- Estol CJ (March 1996). "Dr C. Miller Fisher and the history of carotid artery disease". Stroke 27 (3): 559–66.
- Truelsen T, Begg S, Mathers C. World Health Organization. The global burden of cerebrovascular disease. Global Burden of Disease 2000
- Giles MF, Rothwell PM. Risk of stroke early after transient ischaemic attack: a systematic review and meta-analysis. Lancet Neurol. Dec 2007;6(12):1063-72
- Kleindorfer D, Panagos P, Pancioli A, et al. Incidence and short-term prognosis of transient ischemic attack in a population-based study. Stroke. Apr 2005;36(4):720-3
- Bots ML, van der Wilk EC, Koudstaal PJ, Hofman A, Grobbee DE. Transient neurological attacks in the general population. Prevalence, risk factors, and clinical relevance. Stroke. Apr 1997;28(4):768-73

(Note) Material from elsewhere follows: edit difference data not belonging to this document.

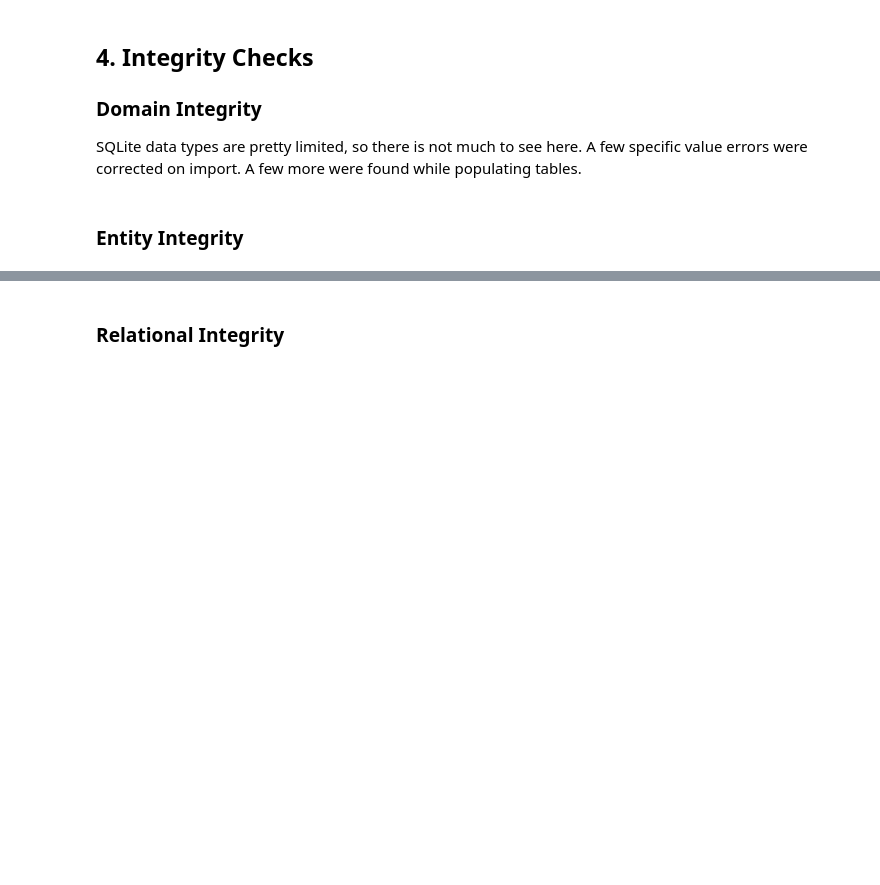
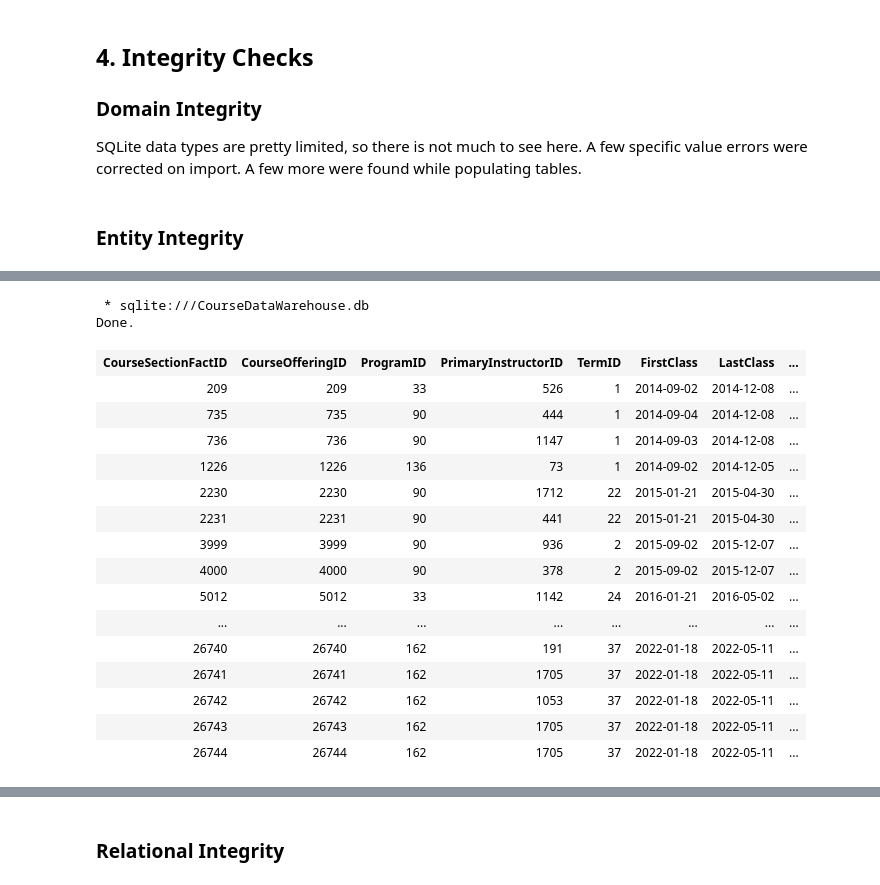
Before and after one commit to christopherhuntley/banner_data, a Jupyter notebook: CourseDataWarehouse.ipynb, the cells around one changed output, grey strips where cells are left out. Cells and saved outputs as stored; diff of their text form; code cells hidden in the pictures; blank space fills up the shorter version.

```diff
--- a/CourseDataWarehouse.ipynb
+++ b/CourseDataWarehouse.ipynb
@@ -655,0 +656,22 @@ Done.
+# %%
+%%sql
+SELECT * FROM COURSE_SECTION_FACTS WHERE NumMeetings > 45
+# %% [output]
+ * sqlite:///CourseDataWarehouse.db
+Done.
+| CourseSectionFactID | CourseOfferingID | ProgramID | PrimaryInstructorID | TermID | FirstClass | LastClass | ... |
+| 209 | 209 | 33 | 526 | 1 | 2014-09-02 | 2014-12-08 | ... |
+| 735 | 735 | 90 | 444 | 1 | 2014-09-04 | 2014-12-08 | ... |
+| 736 | 736 | 90 | 1147 | 1 | 2014-09-03 | 2014-12-08 | ... |
+| 1226 | 1226 | 136 | 73 | 1 | 2014-09-02 | 2014-12-05 | ... |
+| 2230 | 2230 | 90 | 1712 | 22 | 2015-01-21 | 2015-04-30 | ... |
+| 2231 | 2231 | 90 | 441 | 22 | 2015-01-21 | 2015-04-30 | ... |
+| 3999 | 3999 | 90 | 936 | 2 | 2015-09-02 | 2015-12-07 | ... |
+| 4000 | 4000 | 90 | 378 | 2 | 2015-09-02 | 2015-12-07 | ... |
+| 5012 | 5012 | 33 | 1142 | 24 | 2016-01-21 | 2016-05-02 | ... |
+| ... | ... | ... | ... | ... | ... | ... | ... |
+| 26740 | 26740 | 162 | 191 | 37 | 2022-01-18 | 2022-05-11 | ... |
+| 26741 | 26741 | 162 | 1705 | 37 | 2022-01-18 | 2022-05-11 | ... |
+| 26742 | 26742 | 162 | 1053 | 37 | 2022-01-18 | 2022-05-11 | ... |
+| 26743 | 26743 | 162 | 1705 | 37 | 2022-01-18 | 2022-05-11 | ... |
+| 26744 | 26744 | 162 | 1705 | 37 | 2022-01-18 | 2022-05-11 | ... |
```
Also changed, not shown: parts of 10 cells of this notebook, 28 other files.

- Sheehan OC, Merwick A, Kelly LA, et al. Diagnostic usefulness of the ABCD2 score to distinguish transient ischemic attack and minor ischemic stroke from noncerebrovascular events: the North Dublin TIA Study. Stroke 2009;40:3449–54